**REQUIRED WORK**. Write out each line of the entries below that holds the word "token".

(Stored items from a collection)
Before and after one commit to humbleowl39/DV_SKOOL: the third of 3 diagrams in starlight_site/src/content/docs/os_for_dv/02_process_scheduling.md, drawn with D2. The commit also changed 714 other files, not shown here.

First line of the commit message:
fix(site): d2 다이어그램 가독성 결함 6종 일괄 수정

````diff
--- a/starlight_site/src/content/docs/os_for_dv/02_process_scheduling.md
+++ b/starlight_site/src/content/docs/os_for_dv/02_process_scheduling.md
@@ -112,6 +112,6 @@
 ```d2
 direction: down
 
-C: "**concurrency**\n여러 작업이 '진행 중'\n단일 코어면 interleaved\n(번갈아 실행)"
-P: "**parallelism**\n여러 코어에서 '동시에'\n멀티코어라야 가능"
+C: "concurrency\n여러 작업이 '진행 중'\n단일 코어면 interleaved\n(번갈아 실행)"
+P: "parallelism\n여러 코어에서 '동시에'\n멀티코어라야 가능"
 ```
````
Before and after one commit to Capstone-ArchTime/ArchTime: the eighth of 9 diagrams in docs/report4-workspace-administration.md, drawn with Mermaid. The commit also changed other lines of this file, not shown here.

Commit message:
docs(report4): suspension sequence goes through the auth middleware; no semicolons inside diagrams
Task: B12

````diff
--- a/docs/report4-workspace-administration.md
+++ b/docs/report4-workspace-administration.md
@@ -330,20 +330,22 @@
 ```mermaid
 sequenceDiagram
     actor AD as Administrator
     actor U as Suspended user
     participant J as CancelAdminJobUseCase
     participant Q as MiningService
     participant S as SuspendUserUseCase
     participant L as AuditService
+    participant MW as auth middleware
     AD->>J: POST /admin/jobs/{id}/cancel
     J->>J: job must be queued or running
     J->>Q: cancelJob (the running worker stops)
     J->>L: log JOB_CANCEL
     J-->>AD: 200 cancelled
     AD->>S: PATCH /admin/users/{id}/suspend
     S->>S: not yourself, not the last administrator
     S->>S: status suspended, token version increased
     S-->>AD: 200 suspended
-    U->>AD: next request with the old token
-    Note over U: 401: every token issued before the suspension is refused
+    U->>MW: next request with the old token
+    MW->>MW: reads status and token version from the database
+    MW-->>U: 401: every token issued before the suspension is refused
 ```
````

**ANSWER AREA**.
     S->>S: status suspended, token version increased
-    U->>AD: next request with the old token
-    Note over U: 401: every token issued before the suspension is refused
+    U->>MW: next request with the old token
+    MW->>MW: reads status and token version from the database
+    MW-->>U: 401: every token issued before the suspension is refused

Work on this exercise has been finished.